Task. Could you repeat every record below exactly, leaving out the pictures?

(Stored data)
---+---
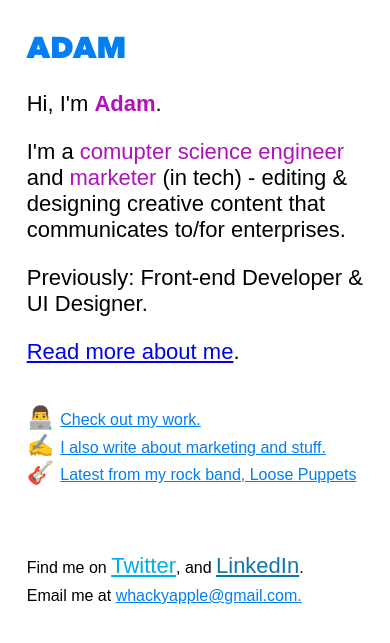
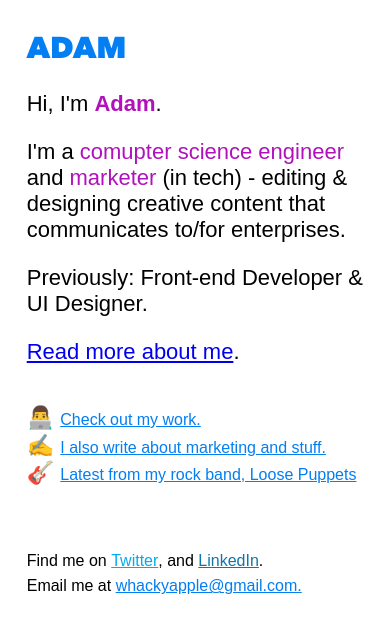
Before and after one commit to adamfredie/adamfredie.github.io, a Jekyll site: the page index.html, which Jekyll copies as it is, in a window 390 px wide. Shown: the top 643 px of the page. Built offline with Jekyll 4.4.1, drawn with Linux system fonts in a browser that asks for light colours.

Commit message:
more updates

```diff
--- a/index.html
+++ b/index.html
@@ -146,7 +146,7 @@
 		}
 		.social a {
 			display:inline;
-			font-size:22px;
+			/* font-size:22px; */
 			text-decoration:underline;
 			/* margin:0 10px; */
 		}
--- a/work.html
+++ b/work.html
@@ -120,9 +120,6 @@
 				margin-top:20px;
 				margin-left:0px;
 			}
-			.social a {
-				font-size:16px;
-			}
 			.nav-footer p {
 				font-size:16px;
 			}
```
---+---
Solution for this problem.
Before and after one commit to adamfredie/adamfredie.github.io, a Jekyll site: the page index.html, which Jekyll copies as it is, in a window 390 px wide. Shown: the top 643 px of the page. Built offline with Jekyll 4.4.1, drawn with Linux system fonts in a browser that asks for light colours.

Commit message:
more updates

```diff
--- a/index.html
+++ b/index.html
@@ -146,7 +146,7 @@
 		}
 		.social a {
 			display:inline;
-			font-size:22px;
+			/* font-size:22px; */
 			text-decoration:underline;
 			/* margin:0 10px; */
 		}
--- a/work.html
+++ b/work.html
@@ -120,9 +120,6 @@
 				margin-top:20px;
 				margin-left:0px;
 			}
-			.social a {
-				font-size:16px;
-			}
 			.nav-footer p {
 				font-size:16px;
 			}
```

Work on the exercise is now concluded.